***** EXTRACTED ENTRIES
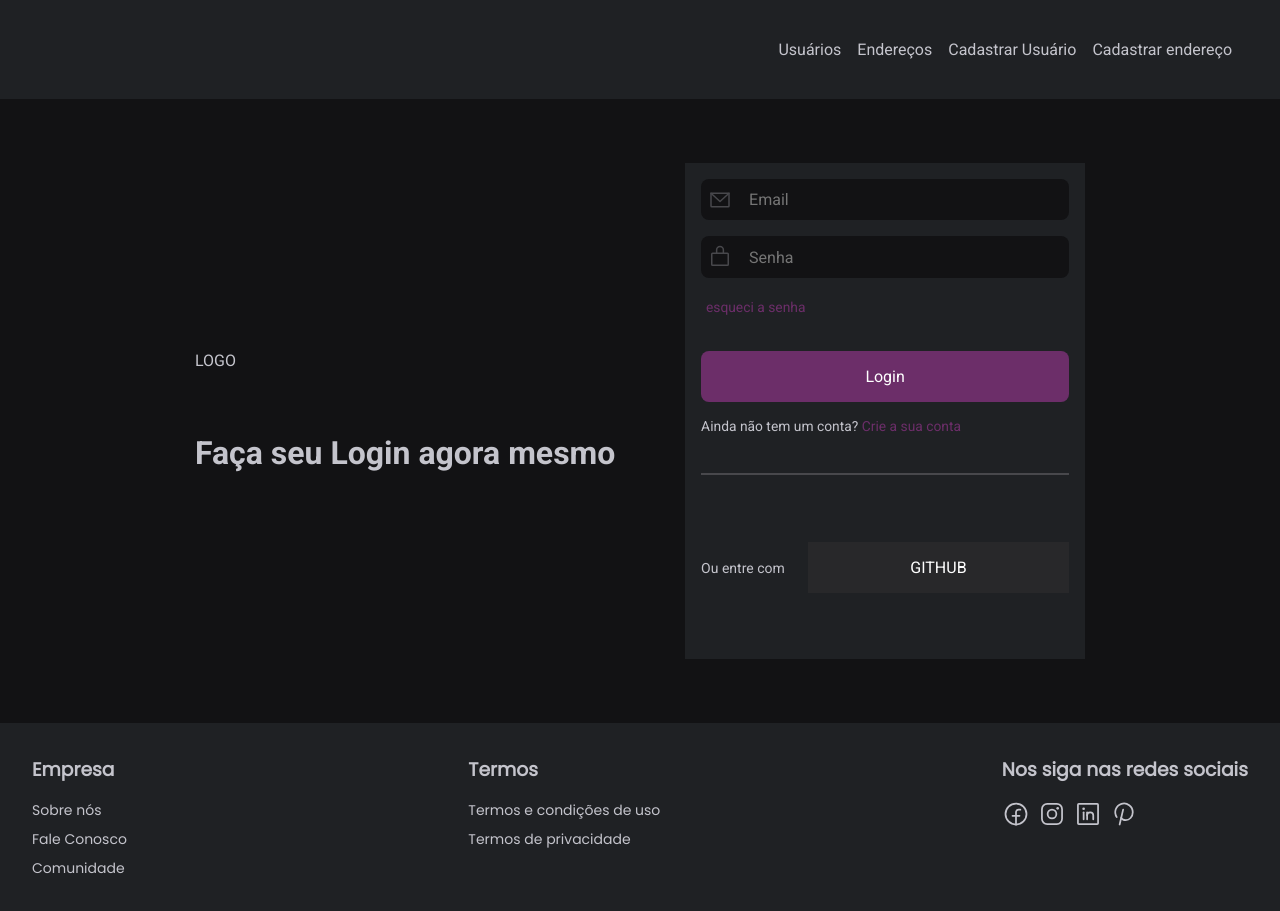
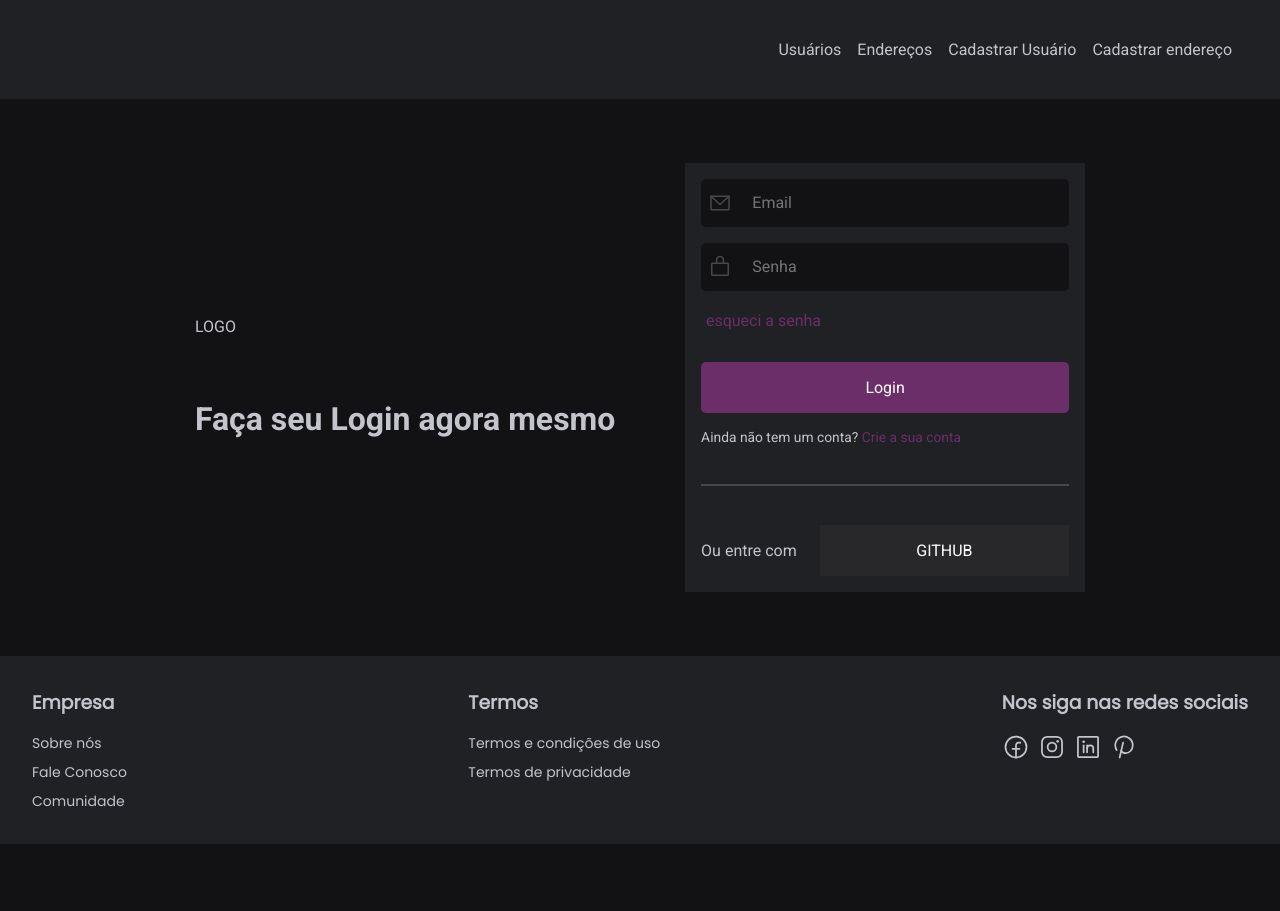
Before and after one commit to Jcmendes7/gerenciador-enderecos-dh, a React (Vite) app: page / in a window 1280 px wide. After the commit the page ends 844 px from the top, so only its background shows below. Built offline with nearby package versions, Linux system fonts and the light colour scheme.

Commit message:
modifcando o form login

```diff
--- a/src/pages/Login/Login.module.css
+++ b/src/pages/Login/Login.module.css
@@ -38,7 +38,7 @@
   display: flex;
   justify-content: center;
   align-items: center;
-  border-radius: 8px;
+  border-radius: 5px;
   background: var(--gray--900);
 }
 
@@ -53,24 +53,23 @@
 
 .input input {
   width: 100%;
-  padding: 0.7rem;
+  padding: 0.9rem;
   border: none;
   background: transparent;
   color: var(--gray--300);
-
 }
 
 .passwordForgot {
   text-decoration: none;
   color: var(--roxo--100);
-  font-size: 0.865rem;
+  font-size: 1rem;
   padding: 0.3rem;
 }
 
 .btnLogin {
   padding: 1rem;
-  margin-top: 1rem;
-  border-radius: 8px;
+  margin-top: 0.7rem;
+  border-radius: 5px;
 
   background: var(--roxo--100);
   color: var(--white);
@@ -105,13 +104,11 @@
   -webkit-box-align: center;
   align-items: center;
   width: 100%;
-    padding: 28px 0px 50px;
-
 }
 
-.enterWithContainer > div  {
+.enterWithContainer > div {
   margin-right: 23px;
-  font-size: 0.875rem;
+  font-size: 1rem;
   white-space: nowrap;
 }
 
@@ -131,7 +128,7 @@
   padding: 1rem;
 }
 
-@media(min-width: 901px) {
+@media (min-width: 901px) {
   .loginContainer {
     display: flex;
     justify-content: center;
@@ -144,6 +141,4 @@
   .mainContainer {
     width: 25rem;
   }
-
-
 }
```
Lines whose indentation alone changed are shown as unchanged.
**********
▶ GOAL OF THE EXERCISE:
Could you set down every entry again exactly as written, leaving out any pictures?

▶ ANSWER AREA:
Before and after one commit to Jcmendes7/gerenciador-enderecos-dh, a React (Vite) app: page / in a window 1280 px wide. After the commit the page ends 844 px from the top, so only its background shows below. Built offline with nearby package versions, Linux system fonts and the light colour scheme.

Commit message:
modifcando o form login

```diff
--- a/src/pages/Login/Login.module.css
+++ b/src/pages/Login/Login.module.css
@@ -38,7 +38,7 @@
   display: flex;
   justify-content: center;
   align-items: center;
-  border-radius: 8px;
+  border-radius: 5px;
   background: var(--gray--900);
 }
 
@@ -53,24 +53,23 @@
 
 .input input {
   width: 100%;
-  padding: 0.7rem;
+  padding: 0.9rem;
   border: none;
   background: transparent;
   color: var(--gray--300);
-
 }
 
 .passwordForgot {
   text-decoration: none;
   color: var(--roxo--100);
-  font-size: 0.865rem;
+  font-size: 1rem;
   padding: 0.3rem;
 }
 
 .btnLogin {
   padding: 1rem;
-  margin-top: 1rem;
-  border-radius: 8px;
+  margin-top: 0.7rem;
+  border-radius: 5px;
 
   background: var(--roxo--100);
   color: var(--white);
@@ -105,13 +104,11 @@
   -webkit-box-align: center;
   align-items: center;
   width: 100%;
-    padding: 28px 0px 50px;
-
 }
 
-.enterWithContainer > div  {
+.enterWithContainer > div {
   margin-right: 23px;
-  font-size: 0.875rem;
+  font-size: 1rem;
   white-space: nowrap;
 }
 
@@ -131,7 +128,7 @@
   padding: 1rem;
 }
 
-@media(min-width: 901px) {
+@media (min-width: 901px) {
   .loginContainer {
     display: flex;
     justify-content: center;
@@ -144,6 +141,4 @@
   .mainContainer {
     width: 25rem;
   }
-
-
 }
```
Lines whose indentation alone changed are shown as unchanged.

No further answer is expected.